NOTICE FOR CONSUMERS WITH HEARING DISABILITIES
Digital Wireless Phones to be Compatible with Hearing
On July 10, 2003, the Federal Communications Commission (FCC)
modified the exemption for wireless phones under the Hearing Aid
Compatibility Act of 1988. This means that wireless phone
manufacturers and service providers must make digital wireless
phones accessible to individuals who use hearing aids.
For more information, please go to FCC’s
Consumer Alert on accessibility of digital wireless phones
Wireless telephones are hand-held phones with built-in
antennas, often called cell, mobile, or PCS phones. These phones
are popular with callers because they can be carried easily from
place to place.
Wireless telephones are two-way radios. When you talk into a
wireless telephone, it picks up your voice and converts the
sound to radiofrequency energy (or radio waves). The radio waves
travel through the air until they reach a receiver at a nearby
base station. The base station then sends your call through the
telephone network until it reaches the person you are calling.
When you receive a call on your wireless telephone, the
message travels through the telephone network until it reaches a
base station close to your wireless phone. Then the base station
sends out radio waves that are detected by a receiver in your
telephone, where the signals are changed back into the sound of
The Federal Communications Commission (FCC) and the Food and
Drug Administration (FDA) each regulate wireless telephones. FCC
ensures that all wireless phones sold in the United States
follow safety guidelines that limit radiofrequency (RF) energy.
FDA monitors the health effects of wireless telephones. Each
agency has the authority to take action if a wireless phone
produces hazardous levels of RF energy.
FDA derives its authority to regulate wireless telephones
from the Radiation Control provisions of the Federal Food, Drug,
and Cosmetic Act (originally enacted as the Radiation Control
for Health and Safety Act of 1968). [http://www.fda.gov/cdrh/comp/eprc.html].
FCC derives its authority to regulate wireless telephones
from the National Environmental Policy Act of 1969 (NEPA) and

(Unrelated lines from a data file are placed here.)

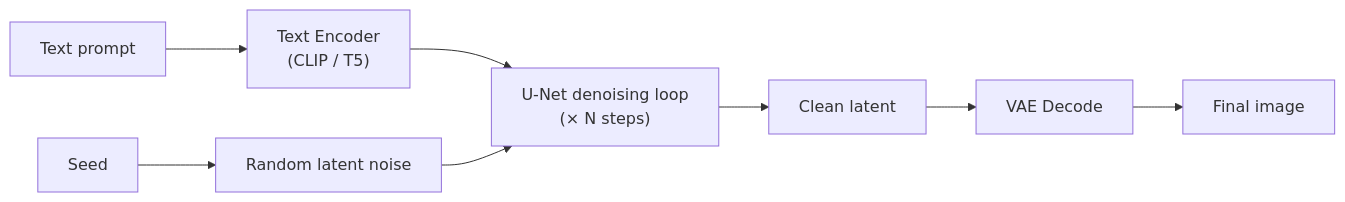
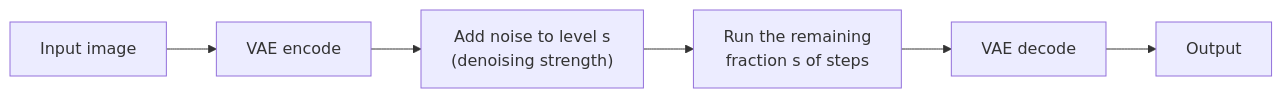
One commit to AndrewAltimit/Documentation changed the seventh of 7 diagrams in github-pages/docs/ai-ml/stable-diffusion-fundamentals.md. Above: the diagram before and after it, drawn with Mermaid. The commit also changed other lines of this file and 240 other files, not shown here.

````diff
--- a/github-pages/docs/ai-ml/stable-diffusion-fundamentals.md
+++ b/github-pages/docs/ai-ml/stable-diffusion-fundamentals.md
@@ -162,10 +269,5 @@
 ```mermaid
 flowchart LR
-    Prompt["Text prompt"] --> TE["Text Encoder<br/>(CLIP / T5)"]
-    Seed["Seed"] --> Noise["Random latent noise"]
-    TE --> Loop
-    Noise --> Loop["U-Net denoising loop<br/>(× N steps)"]
-    Loop --> Latent["Clean latent"]
-    Latent --> VAE["VAE Decode"]
-    VAE --> Img["Final image"]
+    In["Input image"] --> E["VAE encode"] --> Add["Add noise to level s<br/>(denoising strength)"]
+    Add --> Loop["Run the remaining<br/>fraction s of steps"] --> Dec["VAE decode"] --> Out["Output"]
 ```
````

the Telecommunications Act of 1996 [http://www.fcc.gov/telecom.html